One of the things I like most about using shaping (learning based on the dogs own initiative and no prompts or lures) to teach new things, is that I get instant feedback on the clarity of my teaching and the value of the rewards I am using. Dog trainers seem to focus way too much on getting the behavior and too little on actually reinforcing behavior. While luring might get you the behavior quickly, it is hard to tell if you’re actually building value for the behavior or for the prompts used.

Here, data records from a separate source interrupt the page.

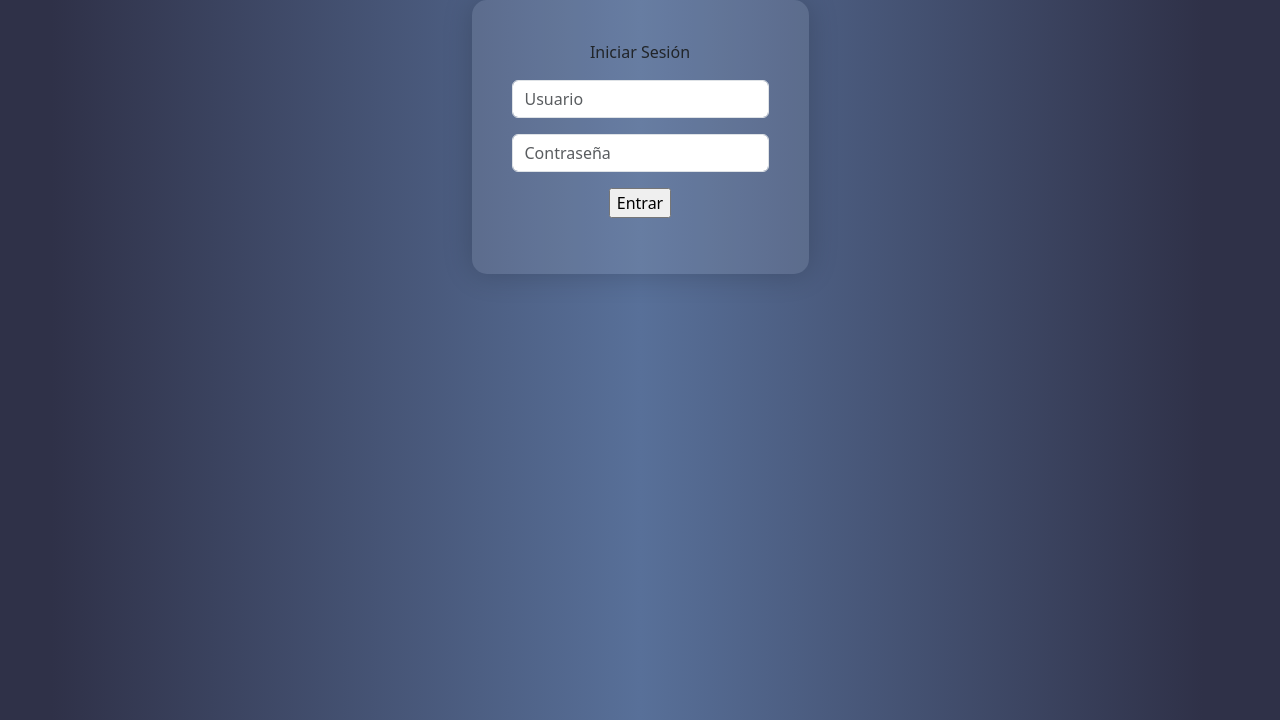
Repository: ingandresmolero/AdministrativoBarber
Page: http://localhost/
These files come from the project's save history. The page is drawn as it stood at one moment and after the next save; the edit follows.
The browser window is 1280 px wide. The pictures show the whole page.
The page is run by PHP 8.4 with error messages shown; the project is at /var/www/html/. Style sheets and scripts are compiled from the project's sources, by tool versions that may differ from the author's.

Above is the page before, as saved 2023-05-02 21:13:12.

After the next save:
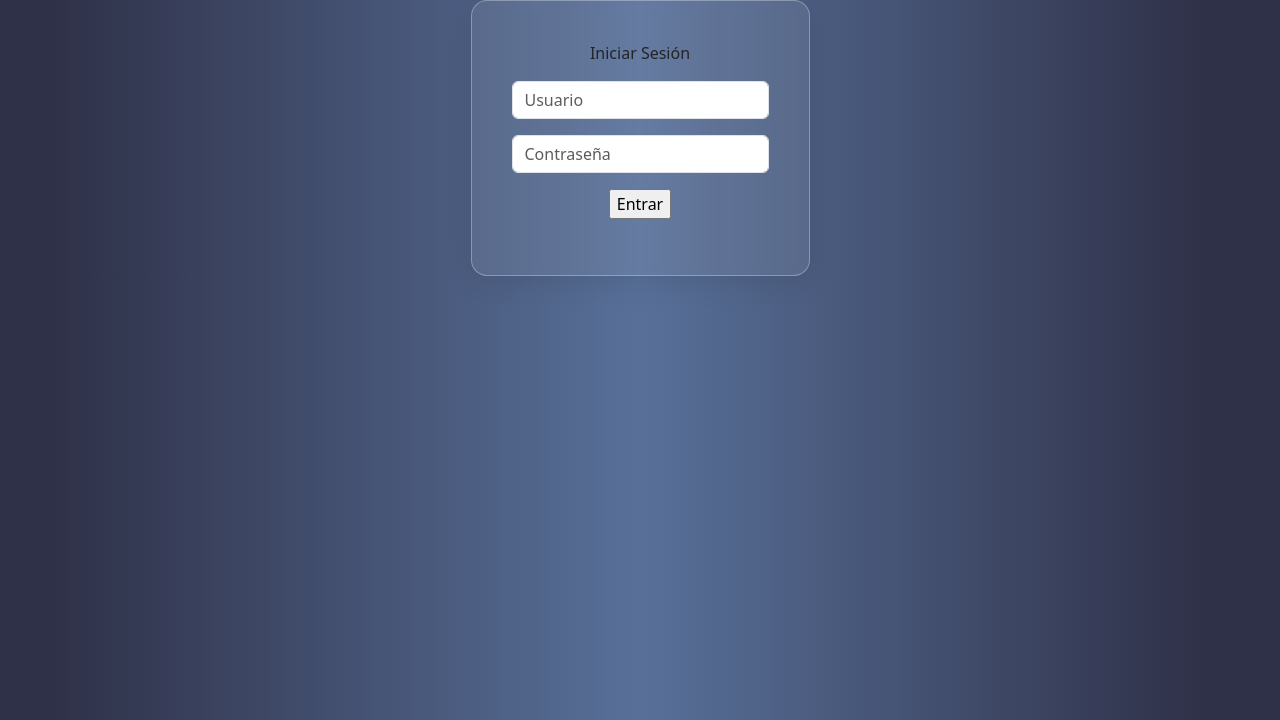
Saved 2 min 45 s later.
--- a/NEW/scss/components/login-page.scss
+++ b/NEW/scss/components/login-page.scss
@@ -8,12 +8,14 @@
         width: fit-content;
         margin: 0 auto;
         background-color: rgba(255,255,255,.09);
-        //border: solid 2px #fff;
-        border-radius: 15px;
         padding: 40px;
         text-align: center;
-        box-shadow: 0 0 30px rgba(0,0,0,.20);
-
+        background: rgba(255, 255, 255, 0.08);
+        border-radius: 16px;
+        box-shadow: 0 4px 30px rgba(0, 0, 0, 0.1);
+        backdrop-filter: blur(5px);
+        -webkit-backdrop-filter: blur(5px);
+        border: 1px solid rgba(255, 255, 255, 0.3);
     }
 
     .box form {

I think that using help often builds much more value for following our hand/the food/the target than for the actual behavior, and it is very hard to know what is what until you try to fade the prompt.
Using shaping gives you instant feedback on the value of your rewards (does the dog want to repeat the behavior that produces the reward). If you find that your dog loses interest in repeating the behavior, you should look at how you are rewarding rather than introducing a help (body language, encouraging chatter, cues, targets, lures etc.). This is harder than it sounds, it seems to be human to focus on prompting behavior rather than reinforcing it, but when you get in the habit of constantly evaluating value you will get addicted to the instant feedback that shaping provides in a much clearer way than luring does.